The start of the Bulls 2019-2020 season has been awful in pretty much every sense of the word.
From disappointing defense to a slow start for Lauri Markkanen to extreme rebounding deficiencies – the Bulls might just be the saddest of the NBA bottom-feeders. Slowly but surely, this abysmal start has broken down the players, and after last night’s loss, we could hear the frustration in Zach LaVine’s voice and words.
But he’s not the only one trying to explain what’s gone wrong with his team here in the early going. LaVine is joined by his head coach, Jim Boylen, who shared his, uh, questionable analysis with K.C. Johnson earlier today:

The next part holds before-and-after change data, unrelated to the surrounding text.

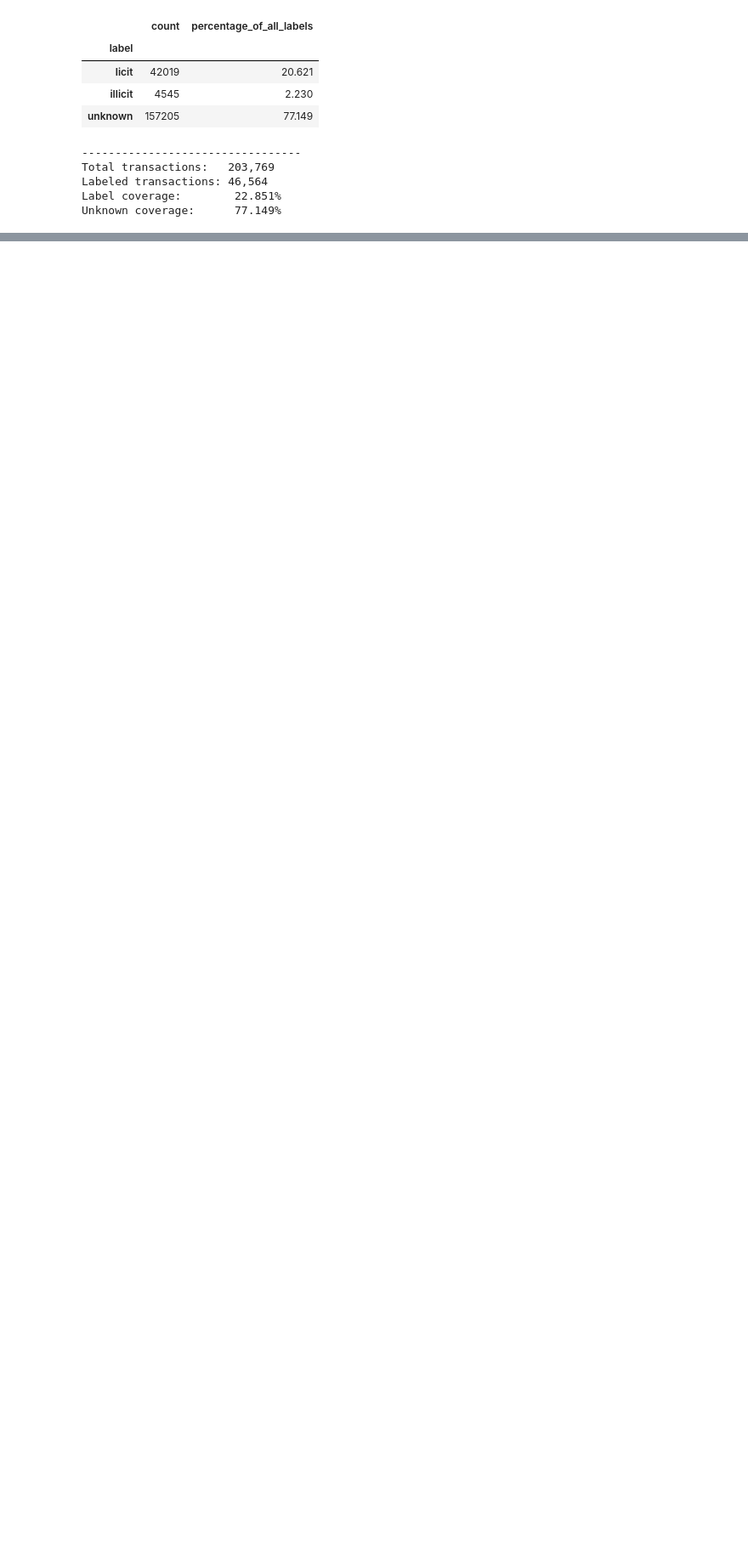
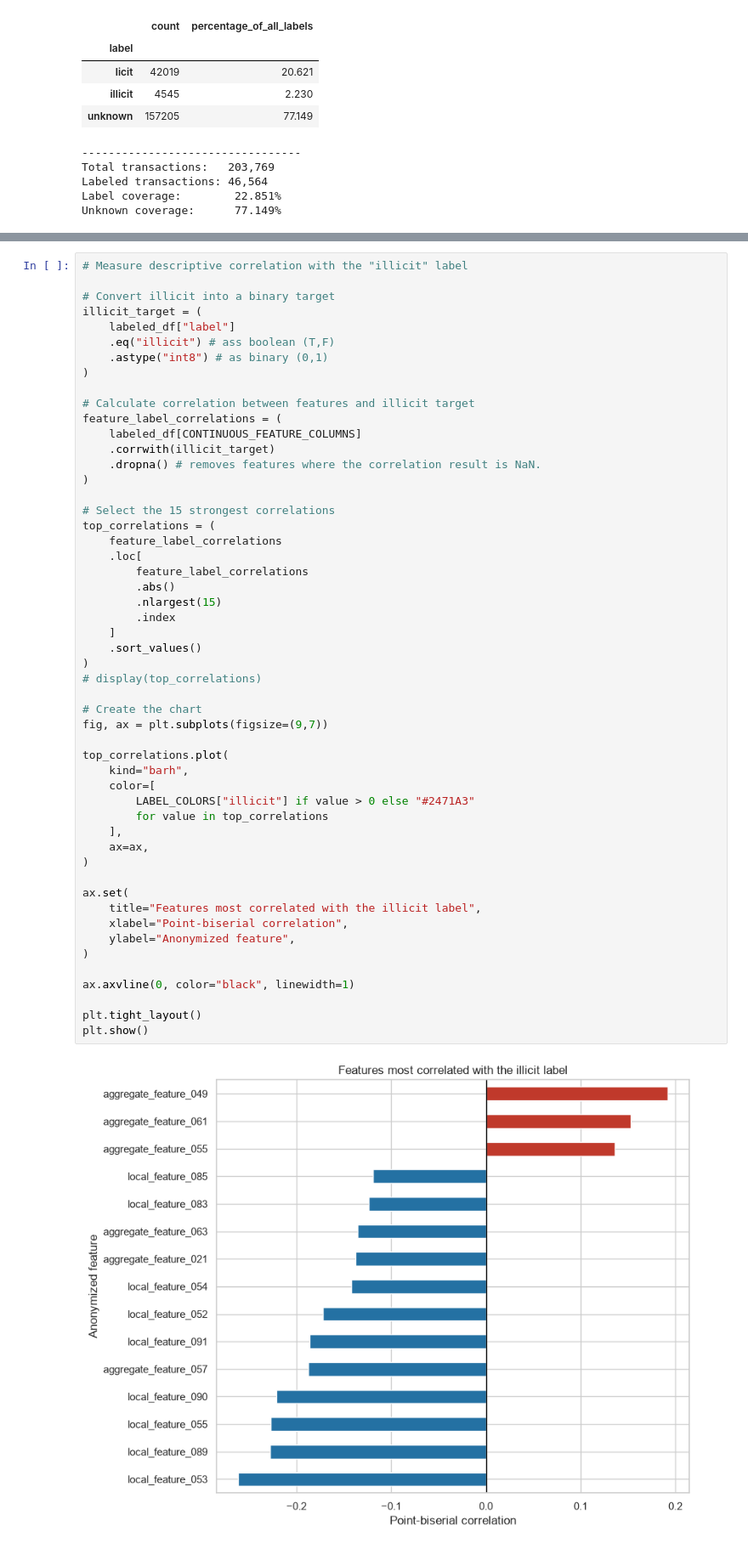
Before and after one commit to afrazahmad-hub/crypto-AML-transaction-monitoring, a Jupyter notebook: notebooks/main.ipynb, the cells around one changed output, grey strips where cells are left out. Shown at 85% size. Cells and saved outputs as stored; diff of their text form; blank space fills up the shorter version.

```diff
--- a/notebooks/main.ipynb
+++ b/notebooks/main.ipynb
@@ -659,0 +688,54 @@ display(transaction_df)
+# %%
+# Measure descriptive correlation with the "illicit" label
+
+# Convert illicit into a binary target
+illicit_target = (
+    labeled_df["label"]
+    .eq("illicit") # ass boolean (T,F)
+    .astype("int8") # as binary (0,1)
+)
+
+# Calculate correlation between features and illicit target
+feature_label_correlations = (
+    labeled_df[CONTINUOUS_FEATURE_COLUMNS]
+    .corrwith(illicit_target)
+    .dropna() # removes features where the correlation result is NaN.
+)
+
+# Select the 15 strongest correlations
+top_correlations = (
+    feature_label_correlations
+    .loc[
+        feature_label_correlations
+        .abs()
+        .nlargest(15)
+        .index
+    ]
+    .sort_values()
+)
+# display(top_correlations)
+
+# Create the chart
+fig, ax = plt.subplots(figsize=(9,7))
+
+top_correlations.plot(
+    kind="barh",
+    color=[
+        LABEL_COLORS["illicit"] if value > 0 else "#2471A3"
+        for value in top_correlations
+    ],
+    ax=ax,
+)
+
+ax.set(
+    title="Features most correlated with the illicit label",
+    xlabel="Point-biserial correlation",
+    ylabel="Anonymized feature",
+)
+
+ax.axvline(0, color="black", linewidth=1)
+
+plt.tight_layout()
+plt.show()
+# %% [output]
+[figure, added]
```
Also changed, not shown: parts of 17 cells of this notebook.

Boylen: "I think (the players) need to take more responsibility for their preparedness. I think they need to take more ownership of their readiness to play. The head coaches in this league have never been expected to coach effort. Effort has to come from each guy."

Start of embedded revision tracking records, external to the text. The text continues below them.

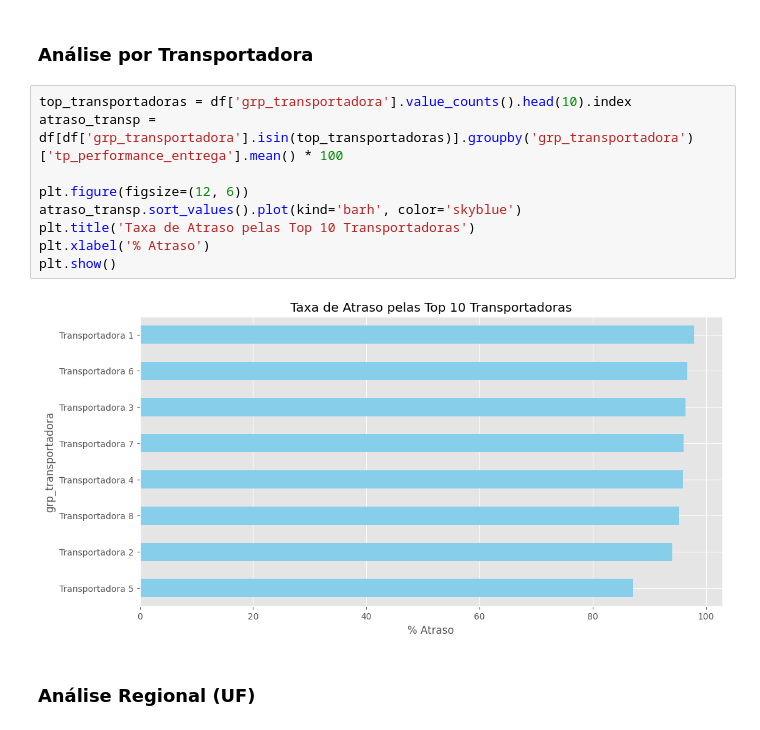
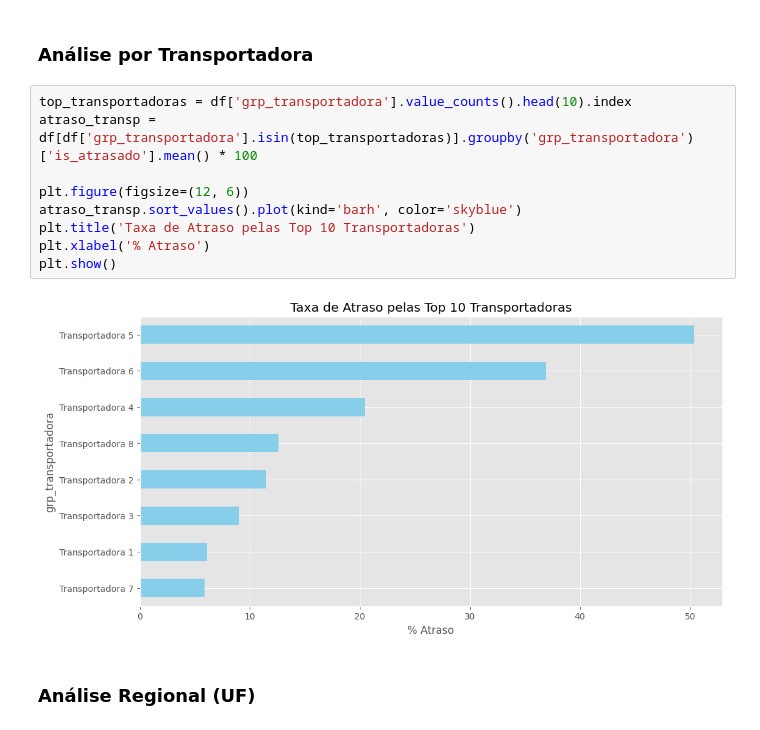
Before and after one commit to tashima42/user-experience-ciencia-de-dados, a Jupyter notebook: deep_analysis.ipynb, the cells around one changed output. Cells and saved outputs as stored; diff of their text form.

```diff
--- a/deep_analysis.ipynb
+++ b/deep_analysis.ipynb
@@ -175,15 +175,15 @@ Taxa de atraso entre 17h e 18h: 27.24%
 ### Análise por Transportadora
 # %%
 top_transportadoras = df['grp_transportadora'].value_counts().head(10).index
-atraso_transp = df[df['grp_transportadora'].isin(top_transportadoras)].groupby('grp_transportadora')['tp_performance_entrega'].mean() * 100
+atraso_transp = df[df['grp_transportadora'].isin(top_transportadoras)].groupby('grp_transportadora')['is_atrasado'].mean() * 100
 
 plt.figure(figsize=(12, 6))
 atraso_transp.sort_values().plot(kind='barh', color='skyblue')
 plt.title('Taxa de Atraso pelas Top 10 Transportadoras')
 plt.xlabel('% Atraso')
 plt.show()
 # %% [output]
-[figure, old version]
+[figure, new version]
 # %% [markdown]
 ### Análise Regional (UF)
 # %%
```
Also changed, not shown: parts of 5 cells of this notebook.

— K.C. Johnson (@KCJHoop) November 4, 2019
All right, let’s get this out of the way … YIKES!
Not only does this quote by Boylen represent an extreme lack of forethought on its potential impact, but it shows the sheer inexperience he holds as an NBA head coach. Whether the statement holds any truth to it or not, these words spill out of Boylen’s mouth almost as defensive as the ’85 Bears.
Am I … am I reading this correctly, or did Boylen just say:
1.) the players aren't prepared
2.) the players aren't ready to play
3.) the players aren't giving effort; and
4.) none of this is the coaches' fault https://t.co/S55pf5UgxZ
— Bleacher Nation Bulls (@BN_Bulls) November 4, 2019
The Bulls issues stretch far beyond any one player or coach, but the job of the head coach is, in large part, to rise up and take the heat. Boylen manages to do the exact opposite with this remark – I mean, he’s practically breaking the coaching code.
Ultimately, if the players aren’t expressing the proper “preparedness” or “readiness,” that’s on the coaching staff. On the surface level, the largest part of a head coach’s job is to have players ready and willing to battle night-in and night-out. For those who want to talk execution or talent, it’s fair to start questioning what’s happening on the court. Being prepared means running the appropriate game plan.
For a specific example, how about attacking the paint from the start when the Indiana Pacers are without Myles Turner and Domantas Sabonis? Being ready means knowing what to expect going into a game and thus putting your players in the best position to succeed. In other words, not letting Luke Kornet get bodied by Bobby Portis on repeat.
All of this early-season failure goes both ways, and, with statements like these, I’m not sure Boylen understands that.
He can question his player’s effort if he wants, it’s one decent, hard-nosed tactic to get the best out of them. However, that questioning is normally made behind closed doors, not in front of microphones or to reporters. Not to mention, isn’t effort all about spirit, character, soul, and all that mumbo-jumbo Boylen preaches on the daily? In many ways, this is what I’ve found most ironic about many of Boylen’s comments so far this season. If the Bulls are missing one thing, it sure shouldn’t be effort. That’s his THING.
Now, with all of that said, I want to make one thing clear, Boylen really isn’t wrong.
I think all of us would be quick to question these exact things, but – again – it goes both ways. The problem here is all about how Boylen went about saying this. There is a big difference between WE and THEY. Right now, it sounds like Boylen is holding himself to a different standard, and not in a good way.
NBC Sports Chicago’s K.C. Johnson did write in his latest article that Boylen mentioned having to potentially try different approaches on the defensive end, which is at least a start toward showing some level of accountability. However, the head coach still relied heavily on playing the “mental toughness” card.
Mind game will not fix this team, even though that’s what it feels like Boylen is playing with some of his comments.
For the Bulls to succeed, everyone has to be on the same page, and if Boylen doesn’t watch his wording, he may do the exact opposite.